Before-and-after change records:

◆ ◆ ◆ ◆ ◆

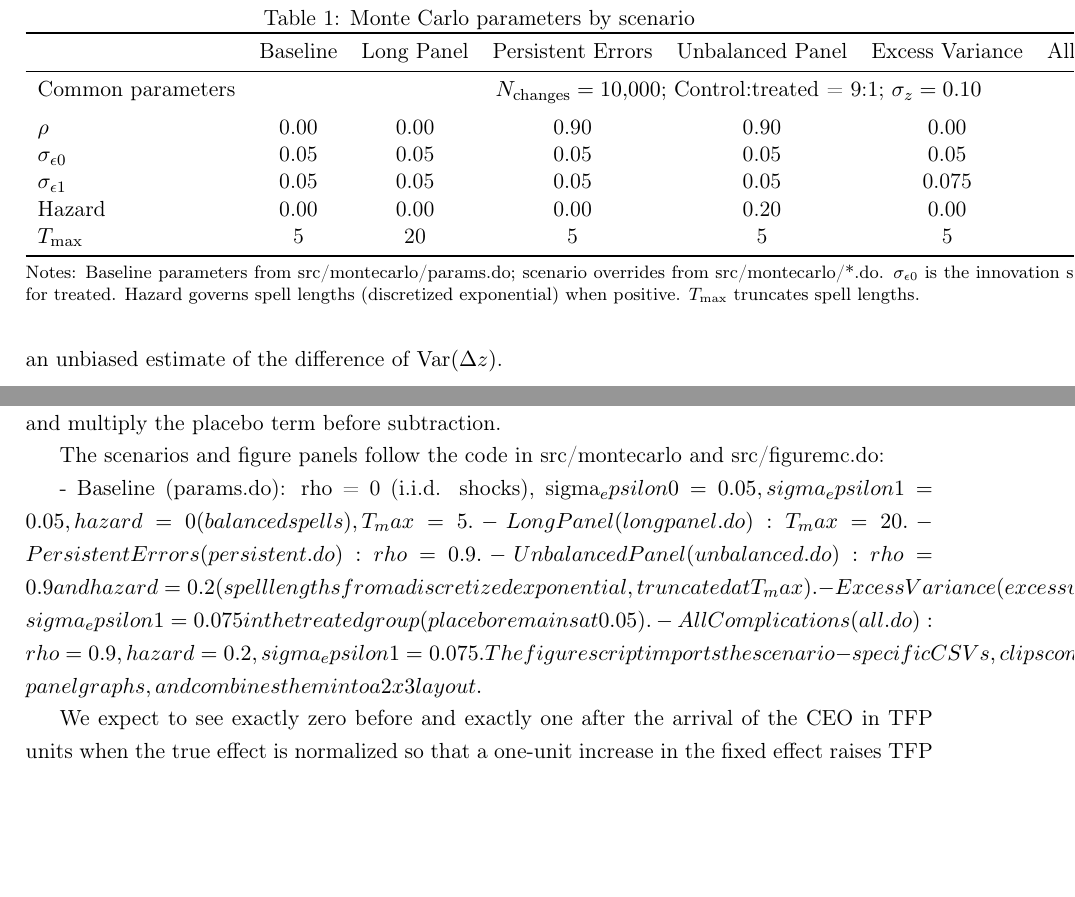
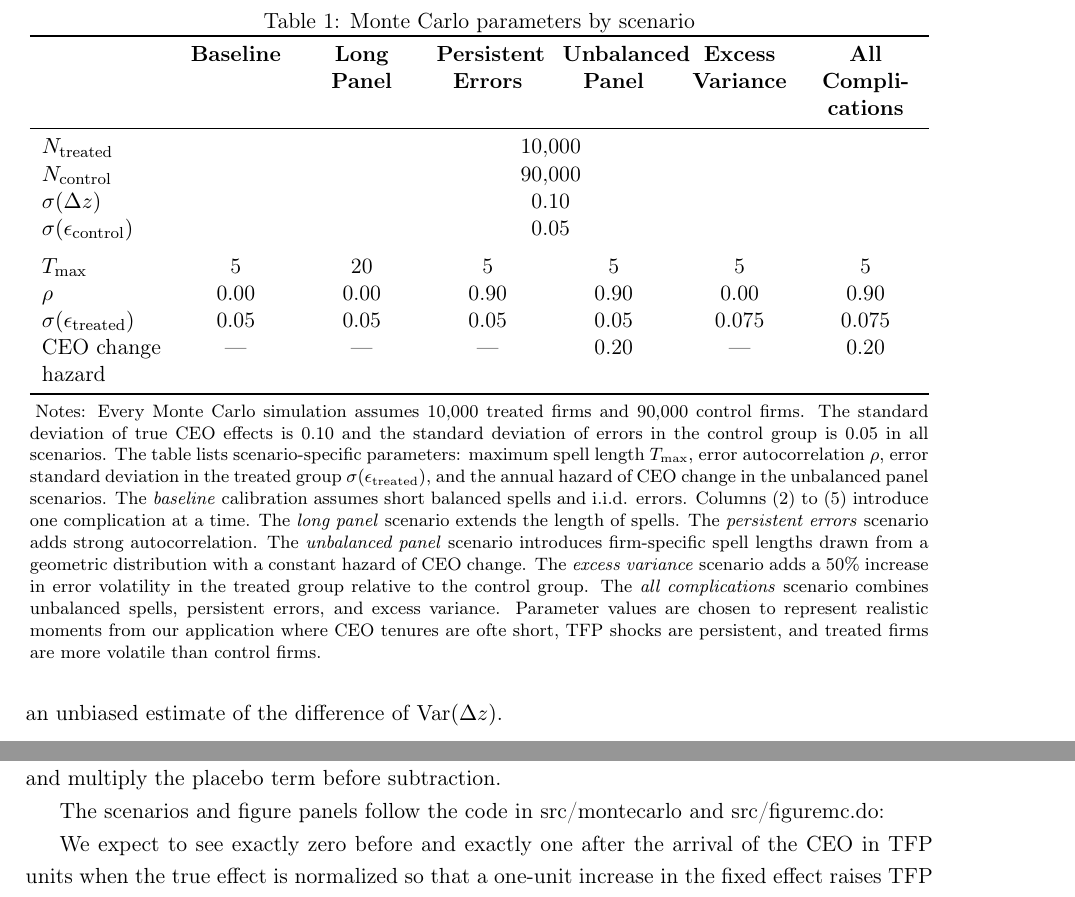
Before and after one commit to korenmiklos/ceo-value, a LaTeX paper (papers/econometrics/paper.tex): two parts of page 13 of 23 before the commit and two parts of page 13 of 22 after it, joined at a grey line, cut so that both start at the same text, the shorter picture padded with empty space. The pictures show the PDF file papers/econometrics/paper.pdf that the author committed with the source.

Commit message:
Edit MC table

```diff
--- a/papers/econometrics/paper.tex
+++ b/papers/econometrics/paper.tex
@@ -326,5 +327,5 @@ The scenarios and figure panels follow the code in src/montecarlo and src/figure
 \caption{Monte Carlo parameters by scenario}
 \label{tab:mc_params}
 \begin{threeparttable}
-\begin{tabular}{l*{6}{c}}
+\begin{tabular}{l*{6}{>{\centering\arraybackslash}p{1.8cm}}}
 \toprule
@@ -332,27 +333,22 @@ The scenarios and figure panels follow the code in src/montecarlo and src/figure
 \midrule
- Common parameters & \multicolumn{6}{c}{$N_{\text{changes}}=10{,}000$; Control:treated = 9:1; $\sigma_z=0.10$} \\
+$N_{\text{treated}}$ & \multicolumn{6}{c}{10,000} \\
+$N_{\text{control}}$ & \multicolumn{6}{c}{90,000} \\
+$\sigma(\Delta z)$ & \multicolumn{6}{c}{0.10} \\
+$\sigma(\epsilon_{\text{control}})$ & \multicolumn{6}{c}{0.05} \\
 \addlinespace
+ $T_{\max}$ & 5 & 20 & 5 & 5 & 5 & 5 \\
  $\rho$ & 0.00 & 0.00 & 0.90 & 0.90 & 0.00 & 0.90 \\
- $\sigma_{\epsilon0}$ & 0.05 & 0.05 & 0.05 & 0.05 & 0.05 & 0.05 \\
- $\sigma_{\epsilon1}$ & 0.05 & 0.05 & 0.05 & 0.05 & 0.075 & 0.075 \\
- Hazard & 0.00 & 0.00 & 0.00 & 0.20 & 0.00 & 0.20 \\
- $T_{\max}$ & 5 & 20 & 5 & 5 & 5 & 5 \\
+ $\sigma(\epsilon_{\text{treated}})$ & 0.05 & 0.05 & 0.05 & 0.05 & 0.075 & 0.075 \\
+ CEO change & --- & --- & --- & 0.20 & --- & 0.20 \\
+ hazard & & & & & & \\
 \bottomrule
 \end{tabular}
 \begin{tablenotes}[flushleft]\footnotesize
-Notes: Baseline parameters from src/montecarlo/params.do; scenario overrides from src/montecarlo/*.do. $\sigma_{\epsilon0}$ is the innovation s.d. for placebo; $\sigma_{\epsilon1}$ for treated. Hazard governs spell lengths (discretized exponential) when positive. $T_{\max}$ truncates spell lengths.
+\item Notes: Every Monte Carlo simulation assumes 10,000 treated firms and 90,000 control firms. The standard deviation of true CEO effects is 0.10 and the standard deviation of errors in the control group is 0.05 in all scenarios. The table lists scenario-specific parameters: maximum spell length $T_{\max}$, error autocorrelation $\rho$, error standard deviation in the treated group $\sigma(\epsilon_{\text{treated}})$, and the annual hazard of CEO change in the unbalanced panel scenarios. The \emph{baseline} calibration assumes short balanced spells and i.i.d. errors. Columns (2) to (5) introduce one complication at a time. The \emph{long panel} scenario extends the length of spells. The \emph{persistent errors} scenario adds strong autocorrelation. The \emph{unbalanced panel} scenario introduces firm-specific spell lengths drawn from a geometric distribution with a constant hazard of CEO change. The \emph{excess variance} scenario adds a 50\% increase in error volatility in the treated group relative to the control group. The \emph{all complications} scenario combines unbalanced spells, persistent errors, and excess variance. Parameter values are chosen to represent realistic moments from our application where CEO tenures are ofte short, TFP shocks are persistent, and treated firms are more volatile than control firms.
 \end{tablenotes}
 \end{threeparttable}
 \end{table}
 
-- Baseline (params.do): rho = 0 (i.i.d. shocks), sigma_epsilon0 = 0.05, sigma_epsilon1 = 0.05, hazard = 0 (balanced spells), T_max = 5.
-- Long Panel (longpanel.do): T_max = 20.
-- Persistent Errors (persistent.do): rho = 0.9.
-- Unbalanced Panel (unbalanced.do): rho = 0.9 and hazard = 0.2 (spell lengths from a discretized exponential, truncated at T_max).
-- Excess Variance (excessvariance.do): sigma_epsilon1 = 0.075 in the treated group (placebo remains at 0.05).
-- All Complications (all.do): rho = 0.9, hazard = 0.2, sigma_epsilon1 = 0.075.
-}
-The figure script imports the scenario-specific CSVs, clips confidence bands for three plotted series (beta0, beta1, dbeta) to [-0.75, 1.75] for legibility, draws per-panel graphs, and combines them into a 2x3 layout.
 
 \begin{figure}[htbp]
 \centering
```
Also changed, not shown: papers/econometrics/paper.pdf, papers/econometrics/paper.tex (3 more changed lines).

◆ ◆ ◆ ◆ ◆

*To do:* Could you set down every entry above exactly as it stands, with no images?

*Written answer:*
Before and after one commit to korenmiklos/ceo-value, a LaTeX paper (papers/econometrics/paper.tex): two parts of page 13 of 23 before the commit and two parts of page 13 of 22 after it, joined at a grey line, cut so that both start at the same text, the shorter picture padded with empty space. The pictures show the PDF file papers/econometrics/paper.pdf that the author committed with the source.

Commit message:
Edit MC table

```diff
--- a/papers/econometrics/paper.tex
+++ b/papers/econometrics/paper.tex
@@ -326,5 +327,5 @@ The scenarios and figure panels follow the code in src/montecarlo and src/figure
 \caption{Monte Carlo parameters by scenario}
 \label{tab:mc_params}
 \begin{threeparttable}
-\begin{tabular}{l*{6}{c}}
+\begin{tabular}{l*{6}{>{\centering\arraybackslash}p{1.8cm}}}
 \toprule
@@ -332,27 +333,22 @@ The scenarios and figure panels follow the code in src/montecarlo and src/figure
 \midrule
- Common parameters & \multicolumn{6}{c}{$N_{\text{changes}}=10{,}000$; Control:treated = 9:1; $\sigma_z=0.10$} \\
+$N_{\text{treated}}$ & \multicolumn{6}{c}{10,000} \\
+$N_{\text{control}}$ & \multicolumn{6}{c}{90,000} \\
+$\sigma(\Delta z)$ & \multicolumn{6}{c}{0.10} \\
+$\sigma(\epsilon_{\text{control}})$ & \multicolumn{6}{c}{0.05} \\
 \addlinespace
+ $T_{\max}$ & 5 & 20 & 5 & 5 & 5 & 5 \\
  $\rho$ & 0.00 & 0.00 & 0.90 & 0.90 & 0.00 & 0.90 \\
- $\sigma_{\epsilon0}$ & 0.05 & 0.05 & 0.05 & 0.05 & 0.05 & 0.05 \\
- $\sigma_{\epsilon1}$ & 0.05 & 0.05 & 0.05 & 0.05 & 0.075 & 0.075 \\
- Hazard & 0.00 & 0.00 & 0.00 & 0.20 & 0.00 & 0.20 \\
- $T_{\max}$ & 5 & 20 & 5 & 5 & 5 & 5 \\
+ $\sigma(\epsilon_{\text{treated}})$ & 0.05 & 0.05 & 0.05 & 0.05 & 0.075 & 0.075 \\
+ CEO change & --- & --- & --- & 0.20 & --- & 0.20 \\
+ hazard & & & & & & \\
 \bottomrule
 \end{tabular}
 \begin{tablenotes}[flushleft]\footnotesize
-Notes: Baseline parameters from src/montecarlo/params.do; scenario overrides from src/montecarlo/*.do. $\sigma_{\epsilon0}$ is the innovation s.d. for placebo; $\sigma_{\epsilon1}$ for treated. Hazard governs spell lengths (discretized exponential) when positive. $T_{\max}$ truncates spell lengths.
+\item Notes: Every Monte Carlo simulation assumes 10,000 treated firms and 90,000 control firms. The standard deviation of true CEO effects is 0.10 and the standard deviation of errors in the control group is 0.05 in all scenarios. The table lists scenario-specific parameters: maximum spell length $T_{\max}$, error autocorrelation $\rho$, error standard deviation in the treated group $\sigma(\epsilon_{\text{treated}})$, and the annual hazard of CEO change in the unbalanced panel scenarios. The \emph{baseline} calibration assumes short balanced spells and i.i.d. errors. Columns (2) to (5) introduce one complication at a time. The \emph{long panel} scenario extends the length of spells. The \emph{persistent errors} scenario adds strong autocorrelation. The \emph{unbalanced panel} scenario introduces firm-specific spell lengths drawn from a geometric distribution with a constant hazard of CEO change. The \emph{excess variance} scenario adds a 50\% increase in error volatility in the treated group relative to the control group. The \emph{all complications} scenario combines unbalanced spells, persistent errors, and excess variance. Parameter values are chosen to represent realistic moments from our application where CEO tenures are ofte short, TFP shocks are persistent, and treated firms are more volatile than control firms.
 \end{tablenotes}
 \end{threeparttable}
 \end{table}
 
-- Baseline (params.do): rho = 0 (i.i.d. shocks), sigma_epsilon0 = 0.05, sigma_epsilon1 = 0.05, hazard = 0 (balanced spells), T_max = 5.
-- Long Panel (longpanel.do): T_max = 20.
-- Persistent Errors (persistent.do): rho = 0.9.
-- Unbalanced Panel (unbalanced.do): rho = 0.9 and hazard = 0.2 (spell lengths from a discretized exponential, truncated at T_max).
-- Excess Variance (excessvariance.do): sigma_epsilon1 = 0.075 in the treated group (placebo remains at 0.05).
-- All Complications (all.do): rho = 0.9, hazard = 0.2, sigma_epsilon1 = 0.075.
-}
-The figure script imports the scenario-specific CSVs, clips confidence bands for three plotted series (beta0, beta1, dbeta) to [-0.75, 1.75] for legibility, draws per-panel graphs, and combines them into a 2x3 layout.
 
 \begin{figure}[htbp]
 \centering
```
Also changed, not shown: papers/econometrics/paper.pdf, papers/econometrics/paper.tex (3 more changed lines).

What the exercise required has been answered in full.